This classic tool is useful for both recovery scenarios and for everyday file copies and moves.  Unstoppable Copier is a fast and reliable way to shuffle data around on your hard drives and network.  It seems to move files faster than Explorer and it will attempt to read files with data residing in bad sectors.  Did I mention that it's fast?  If there is an error copying a file it notes the error and moves on - unlike Explorer which, partway through the copy, errors then quits.  Unstoppable Copier can also be batched or scripted, resulting in a flexible fast backup utility if you're not afraid to write a batch file.

Angry IP Scanner

The Angry IP Scanner is my goto for quickly finding out what's connected to the server's LAN. Certainly there are better network IP port scanners available (like NMap) but they can't match Angry's simplicity - often a quick and dirty ping scan is all you need.  It can do port scans as well as gather banners and report NetBIOS information such as the logged in user.  It's not as intrusive as NMap can be and it's very portable.  It doesn't do everything NMap and ZenMap can, but that's OK because it gets the job done.


I like the command line.  When dealing with *nix and Cisco services and devices you can't beat the Zen-like simplicity of a simple flashing curser and the world of possibilities behind it.  Putty brings some of this power to Windows, but the true power lies in the fact that does SSH Port Forwarding - a way to get secure access to your network without a VPN.  See my classic article here for details on the process of using SSH Tunneling to secure Windows Remote Desktop.

Wednesday, July 10, 2013

Outlook 2010 on Windows 7 Repeatedly Prompts for Credentials

This was on Windows 7 with Outlook 2010.  The user had migrated from Exchange on an SBS 2003 to Exchange on Office365.  My coworker Heather did all the dirty work and eventually came up with this solution:

In order to fix this issue, I deleted the Outlook profile and did the following:

Go to Start> Control Panel> User Accounts, click "Manage your credentials", scroll down to "Generic Credentials" and remove from the vault any that start with "MS.Outlook:"

Delete the auto-discover configuration file and restart the outlook.
C:\Users\\AppData\Local\Microsoft\Outlook\xxxxx - Autodiscover.xml

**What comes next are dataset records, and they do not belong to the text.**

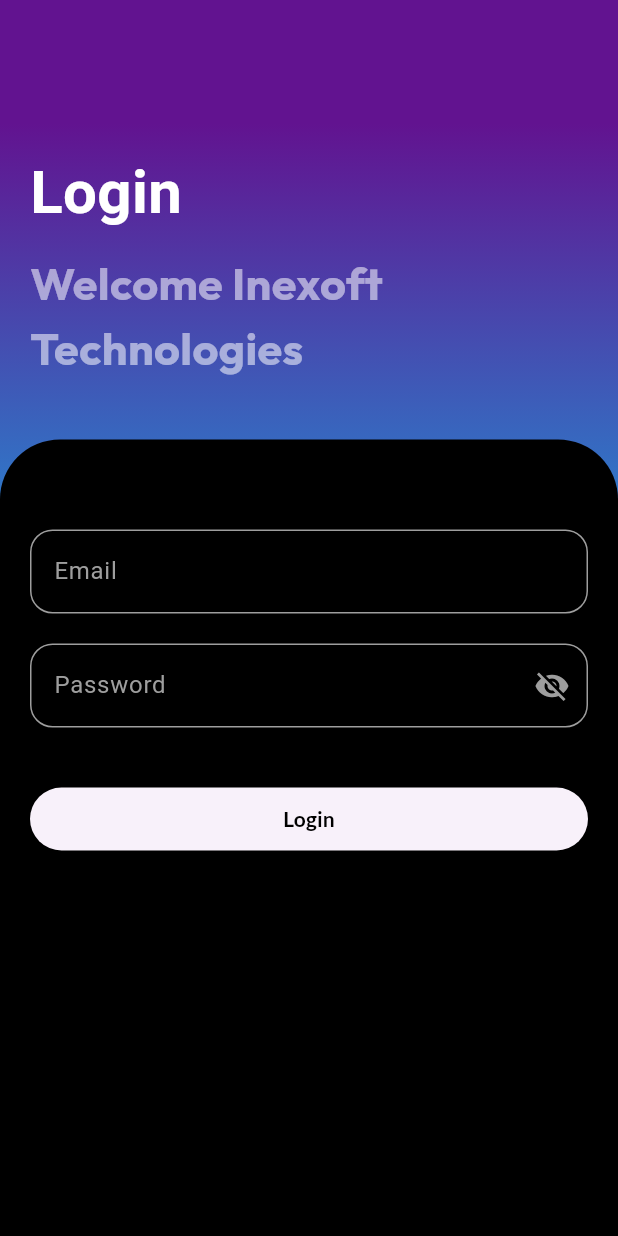
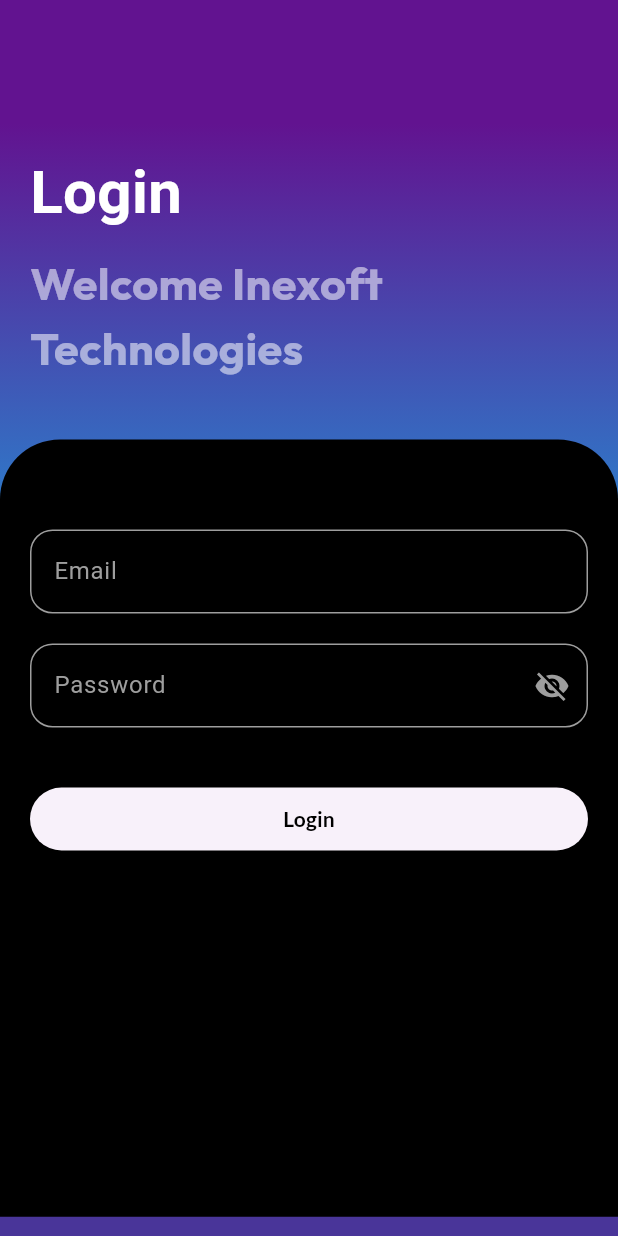
Before and after one commit to Sufadm/OrderEase, a Flutter app: the screen it shows after launch, on a phone screen of 412 x 824 dp. Run offline on Flutter 3.47's test engine with Material 2 defaults, Android fonts, the phone set to English and light mode, and no system bars; our stand-ins replace google_fonts, hive, hive_flutter, lottie, shared_preferences; accounts and stored records are empty; Roboto replaces fonts that are missing (Akshar).

Commit message:
make responsive in loginscreen

```diff
--- a/inexoft/lib/main.dart
+++ b/inexoft/lib/main.dart
@@ -1,7 +1,7 @@
 import 'package:flutter/material.dart';
 import 'package:hive_flutter/adapters.dart';
-import 'package:inexoft/controller/password_visibility_provider.dart';
-import 'package:inexoft/controller/quantity_provider.dart';
+import 'package:inexoft/viewmodel/password_visibility_provider.dart';
+import 'package:inexoft/viewmodel/quantity_provider.dart';
 import 'package:inexoft/model/hive.db.dart';
 import 'package:inexoft/view/screens/login_screen.dart';
 import 'package:provider/provider.dart';
--- a/inexoft/lib/view/screens/bottomnav.dart
+++ b/inexoft/lib/view/screens/bottomnav.dart
@@ -1,5 +1,5 @@
 import 'package:flutter/material.dart';
-import 'package:inexoft/controller/bottomnav.dart';
+import 'package:inexoft/viewmodel/bottomnav.dart';
 import 'package:provider/provider.dart';
 
 class BottomNav extends StatelessWidget {
--- a/inexoft/lib/view/screens/login_screen.dart
+++ b/inexoft/lib/view/screens/login_screen.dart
@@ -1,7 +1,7 @@
 import 'package:flutter/material.dart';
 import 'package:google_fonts/google_fonts.dart';
-import 'package:inexoft/controller/login_shared_preferences.dart';
-import 'package:inexoft/controller/password_visibility_provider.dart';
+import 'package:inexoft/viewmodel/login_shared_preferences.dart';
+import 'package:inexoft/viewmodel/password_visibility_provider.dart';
 import 'package:inexoft/view/utils/colors.dart';
 import 'package:provider/provider.dart';
 
@@ -26,6 +26,8 @@
 
   @override
   Widget build(BuildContext context) {
+    double screenheight = MediaQuery.of(context).size.height;
+
     final passwordVisibilityProvider =
         Provider.of<PasswordVisibilityProvider>(context);
 
@@ -70,7 +72,7 @@
               ),
               const SizedBox(height: 20.0),
               Container(
-                height: 560,
+                height: screenheight / 1.59,
                 padding: const EdgeInsets.all(20.0),
                 decoration: const BoxDecoration(
                   color: Colors.black,
--- a/inexoft/lib/view/screens/product_details.dart
+++ b/inexoft/lib/view/screens/product_details.dart
@@ -1,6 +1,6 @@
 import 'package:flutter/material.dart';
 import 'package:google_fonts/google_fonts.dart';
-import 'package:inexoft/controller/quantity_provider.dart';
+import 'package:inexoft/viewmodel/quantity_provider.dart';
 import 'package:inexoft/view/screens/purchase_page.dart';
 import 'package:inexoft/view/utils/colors.dart';
 import 'package:inexoft/view/utils/sizedbox.dart';
--- a/inexoft/lib/view/widgets/quantity_input.dart
+++ b/inexoft/lib/view/widgets/quantity_input.dart
@@ -1,5 +1,5 @@
 import 'package:flutter/material.dart';
-import 'package:inexoft/controller/quantity_provider.dart';
+import 'package:inexoft/viewmodel/quantity_provider.dart';
 import 'package:inexoft/view/utils/colors.dart';
 import 'package:provider/provider.dart';
 
```
Also changed, not shown: inexoft/lib/view/screens/purchase_page.dart (+7 -4 lines), inexoft/lib/viewmodel/bottomnav.dart (renamed from inexoft/lib/controller/bottomnav.dart), inexoft/lib/viewmodel/login_shared_preferences.dart (renamed from inexoft/lib/controller/login_shared_preferences.dart), inexoft/lib/viewmodel/password_visibility_provider.dart (renamed from inexoft/lib/controller/password_visibility_provider.dart), inexoft/lib/viewmodel/quantity_provider.dart (renamed from inexoft/lib/controller/quantity_provider.dart).
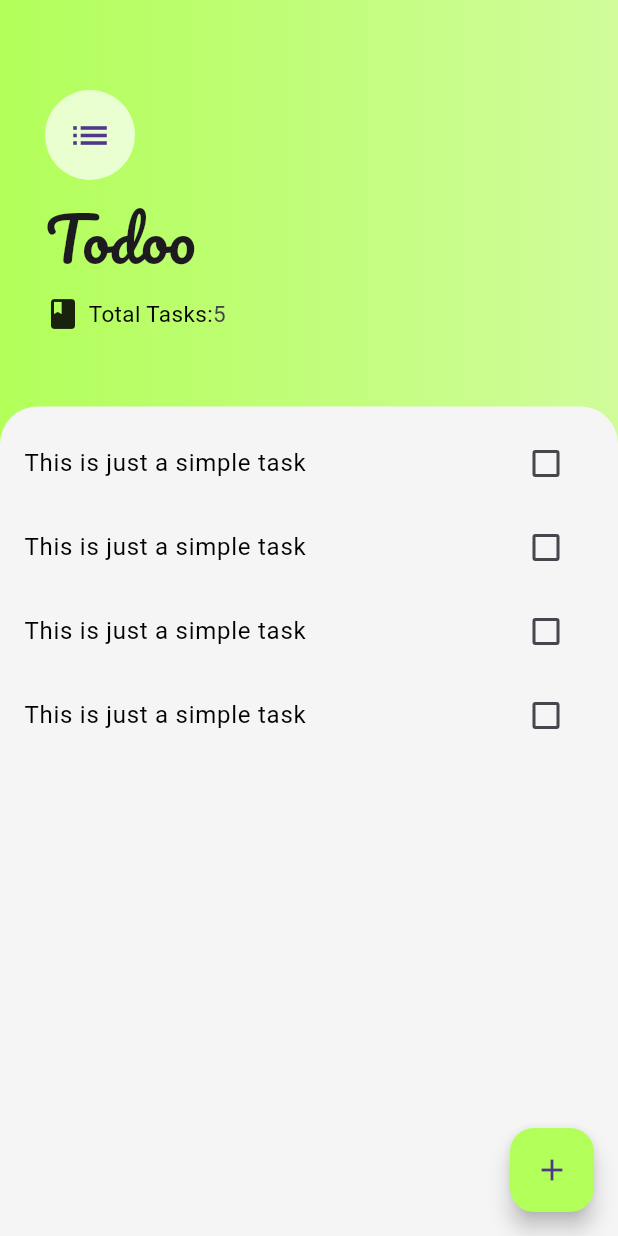
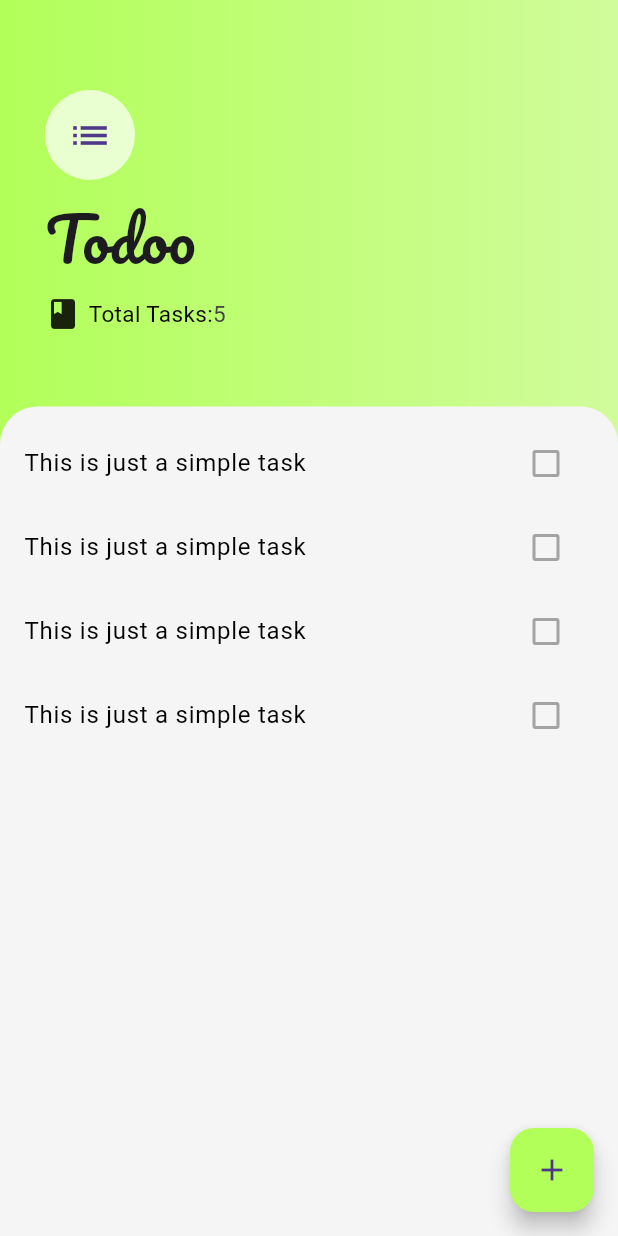
Before and after one commit to irehaan/Upskill_Gujranwala_Files, a Flutter app: the screen it shows after launch, on a phone screen of 412 x 824 dp. Run offline on Flutter 3.47's test engine with Material 3 defaults, Android fonts, the phone set to English and light mode, and no system bars; our stand-ins replace geolocator, get, permission_handler.

Commit message:
updated code To do list

```diff
--- a/todoo/lib/widgets/task_list.dart
+++ b/todoo/lib/widgets/task_list.dart
@@ -8,12 +8,12 @@ class tasklist extends StatelessWidget {
 
   @override
   Widget build(BuildContext context) {
-    return ListView(children: [
-      const SizedBox(height: 10),
-      tasktile(),
-      tasktile(),
-      tasktile(),
-      tasktile(),
+    return ListView(children: const [
+      SizedBox(height: 10),
+      TaskTile(),
+      TaskTile(),
+      TaskTile(),
+      TaskTile(),
     ]);
   }
 }
--- a/todoo/lib/widgets/task_tile.dart
+++ b/todoo/lib/widgets/task_tile.dart
@@ -1,42 +1,18 @@
 import 'package:flutter/material.dart';
 
-class tasktile extends StatefulWidget {
-  const tasktile({super.key});
-
-  @override
-  State<tasktile> createState() => _tasktileState();
-}
-
-class _tasktileState extends State<tasktile> {
-  bool isChecked = false;
+class TaskTile extends StatelessWidget {
+  const TaskTile({
+    super.key,
+  });
 
   @override
   Widget build(BuildContext context) {
-    return ListTile(
+    return const ListTile(
       title: Text(
         'This is just a simple task',
-        style: TextStyle(
-            color: Colors.black,
-            decoration: isChecked ? TextDecoration.lineThrough : null),
+        style: TextStyle(color: Colors.black),
       ),
-      trailing: taskcheckbox(isChecked),
+      trailing: Checkbox(value: false, onChanged: null),
     );
   }
 }
-
-class taskcheckbox extends StatelessWidget {
-  final bool CheckboxState;
-
-  const taskcheckbox(this.CheckboxState, {super.key});
-  @override
-  Widget build(BuildContext context) {
-    return Checkbox(
-        activeColor: Colors.black,
-        value: CheckboxState,
-        onChanged: (newValue) {
-          // setState(() {
-          //   isChecked = newValue!;
-          // });
-        });
-  }
-}
```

I tried all of these steps minus deleting the outlook profile and it didn’t work for me. However,  I recommend trying it before deleting the profile, to save time if by chance it does work.